Meanwhile, in the US, the state of South Dakota's Shannon County changed its name to Oglala Lakota County to better represent its indigenous population, and Alaska's Wade Hampton Census Area (a statistical unit equivalent in scale to a county) had its name changed to Kusilvak Census Area. Wade Hampton was a pro-slavery politician in the US South who only had the region named after him because his son-in-law served as a judge in a nearby Alaska town.
Though not technically an administrative subdivision, we'd be remiss not to mention the Kooki Chieftanship's secession from the Buganda Kingdom - the two being semi-official traditional monarchies within Uganda, exercising limited local powers.

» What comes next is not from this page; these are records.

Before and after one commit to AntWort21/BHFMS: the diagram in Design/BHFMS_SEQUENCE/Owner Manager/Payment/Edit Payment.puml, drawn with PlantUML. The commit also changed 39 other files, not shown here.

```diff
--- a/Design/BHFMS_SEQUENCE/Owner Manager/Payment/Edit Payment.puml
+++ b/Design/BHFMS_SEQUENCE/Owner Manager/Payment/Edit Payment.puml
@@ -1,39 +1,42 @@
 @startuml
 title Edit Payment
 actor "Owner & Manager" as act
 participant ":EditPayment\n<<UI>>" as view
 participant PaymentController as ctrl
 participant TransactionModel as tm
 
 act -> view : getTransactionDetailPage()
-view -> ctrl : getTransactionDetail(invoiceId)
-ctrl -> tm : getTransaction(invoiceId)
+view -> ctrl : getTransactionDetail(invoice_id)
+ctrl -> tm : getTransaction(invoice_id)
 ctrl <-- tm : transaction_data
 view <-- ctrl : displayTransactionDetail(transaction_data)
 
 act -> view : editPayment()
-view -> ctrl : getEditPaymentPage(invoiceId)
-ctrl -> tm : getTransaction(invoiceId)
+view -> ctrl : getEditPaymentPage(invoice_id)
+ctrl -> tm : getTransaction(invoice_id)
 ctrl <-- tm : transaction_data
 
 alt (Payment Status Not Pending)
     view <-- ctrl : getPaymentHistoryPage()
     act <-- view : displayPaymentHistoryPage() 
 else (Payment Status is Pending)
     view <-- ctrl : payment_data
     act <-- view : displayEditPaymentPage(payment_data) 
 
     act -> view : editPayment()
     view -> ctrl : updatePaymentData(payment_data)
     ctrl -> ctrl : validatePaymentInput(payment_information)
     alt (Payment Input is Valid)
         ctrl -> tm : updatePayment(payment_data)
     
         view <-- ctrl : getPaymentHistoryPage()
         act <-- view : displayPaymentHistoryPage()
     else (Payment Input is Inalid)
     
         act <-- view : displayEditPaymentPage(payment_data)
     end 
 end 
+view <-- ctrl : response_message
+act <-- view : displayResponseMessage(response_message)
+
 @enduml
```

|The Zimbabwe dollar was retired after losing most of its value|
Then, North Korea added a whole new time zone to the world map, setting its clocks back 30 minutes from South Korea and Japan, to become the only place where standard time is 8 1/2 hours ahead of UTC (formerly Greenwich Mean Time). Meanwhile, Australia deleted a world time zone when it approved a time change for the tiny territory of Norfolk Island, once the only place in the world at +11 1/2 hours, which is now at +11 along with much of the Melanesia region. It also aligns with southeastern Australia part of the year, when some provinces go forward an hour for Daylight Savings Time while Norfolk keeps its clocks the same.
|Updated map of the time zones of the world by TimeZonesBoy (click for full map and license information)|
Meanwhile, Uruguay is also now permanently at -3 after abolishing DST, which used to move it ahead to -2 in the summer. Mongolia, for its part, reintroduced DST after a history of switching back and forth, while the British Caribbean territory of the Cayman Islands introduced DST for the first time.
In other time zone changes, the US town of Metlakatla switched from Pacific Time (-8) to Alaska Time (-9), while the Canadian town of Fort Nelson switched from Pacific Time (-8) to Mountain Time (-7). Turkey and Palestine changed the dates that Daylight Savings Time was in effect, and Egypt planned to observe DST in 2015, but changed its mind in the face of public opposition.